Although the pandas were probably the most famous animals I got to see at the zoo, they were by no means the only interesting ones. I met Murphy the Komodo dragon, elephants, Cuban crocodiles, and many more. I watched every type of procedure, from the clinical exams of clouded leopard cubs to an intense surgery on Alice the crane to recreate a ligament in her leg. I have seen many episodes of Grey’s Anatomy and the doctor saunters into the procedure room and gives some grand statement to start off the surgery like “It’s a beautiful day to save lives”. Don’t get me wrong, I wasn’t expecting anything like that. But I thought there might be something along the lines of “alright, is everyone ready?” There was nothing at all and if I hadn’t been watching I would have missed the first cut.

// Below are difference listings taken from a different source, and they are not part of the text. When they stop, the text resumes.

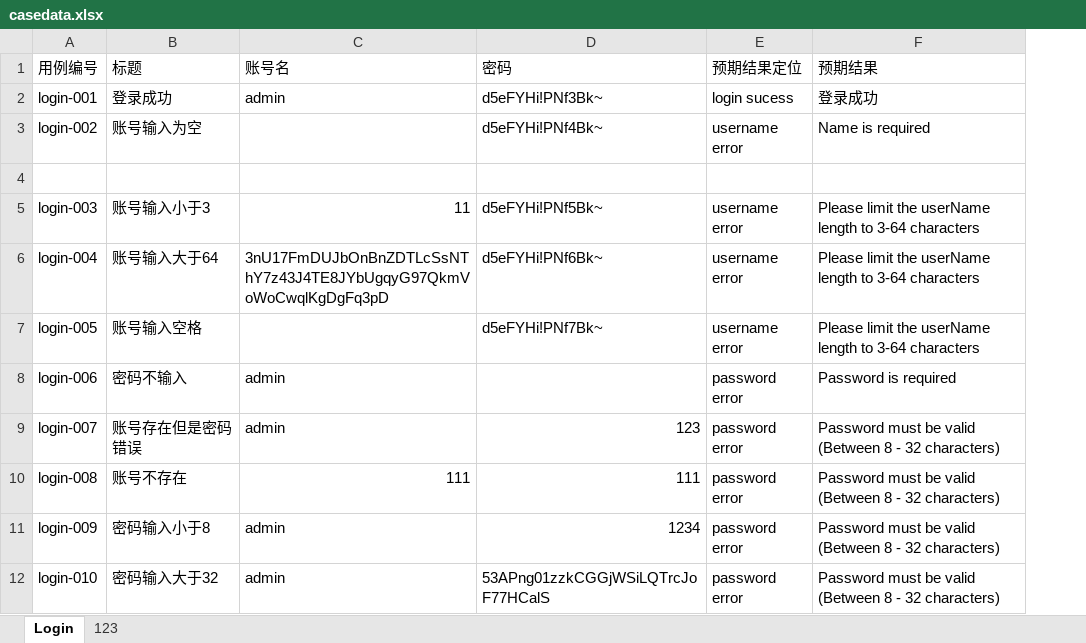
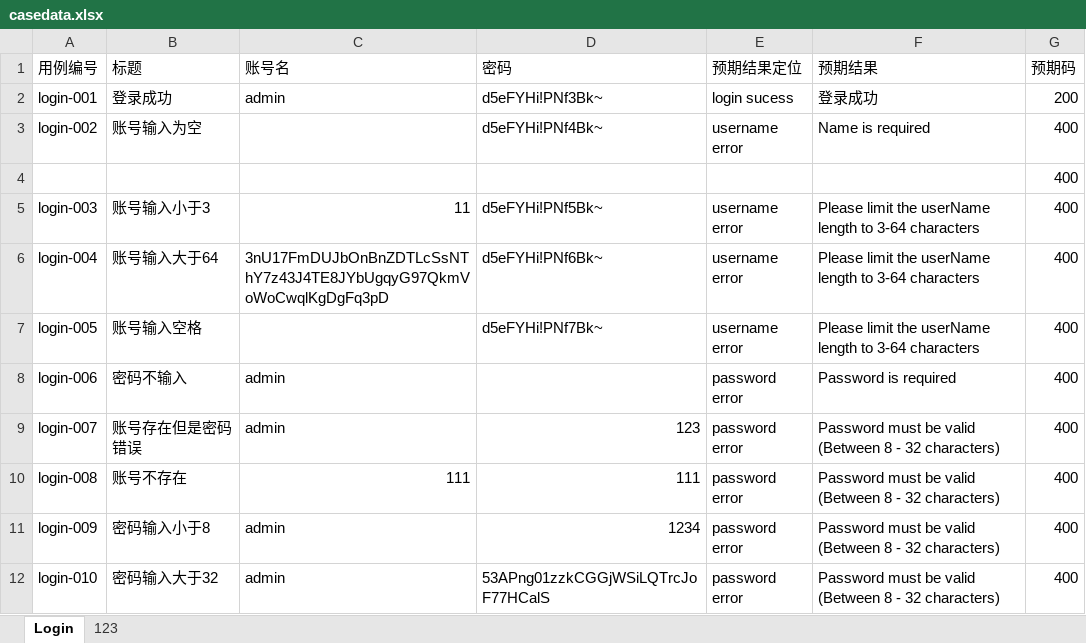
Before and after one commit to chunchun1221/API_TEST_PYTHON, an Excel workbook: data/casedata.xlsx, sheet Login, drawn as a sheet; values as stored, in another font and other column widths than the file's, no borders; the diff names each change by its address in the sheet, - before the commit and + after, or states it on an @@ line.

```diff
--- a/data/casedata.xlsx (sheet Login)
+++ b/data/casedata.xlsx (sheet Login)
+column G (预期码), rows 2-12: 200 | 400 | 400 | 400 | 400 | 400 | 400 | 400 | 400 | 400 | 400
```
Also changed, not shown: 2 other files.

The animals were the most awe-inspiring part of my job but my main project was looking at infectious disease mortality trends in the Zoo’s amphibian population. It was a daunting task. Here I am, fresh from college and knowing nothing about epidemiology, and I’m handed a giant Excel file with every amphibian death from 1960 to today. The freedom that my supervisor gave me was intimidating at first but turned out to be perfect for problem-solving on my own. My suggestion when given an overwhelming task that you don’t feel prepared for? Don’t panic, take a deep breath, and take it one step at a time. I configured the data over and over again to try to find some rhyme or reason to the deaths that we were seeing. Clusters of mortality are often an outbreak and so I searched for any abnormalities. Influxes of death by disease, species, order, time period. I came to the conclusion that environmental factors like water quality might cause a disease to spread rapidly through a population. Biosecurity, the management associated with risk from infectious disease, could also affect disease exposure if protocol is broken. In the end, I determined that disease management for amphibians is incredibly difficult. They are small and hide easily, making their well-being difficult to maintain. But the Zoo works diligently to ensure that all animals have a healthy life. They jump into action when an animal is sick or injured, using any means they can think of to keep these beautiful organisms flourishing to show the world. Their commitment to their animals is a wonderful testament to the lengths we will go to support our world, and I am so lucky that I was able to be part of that.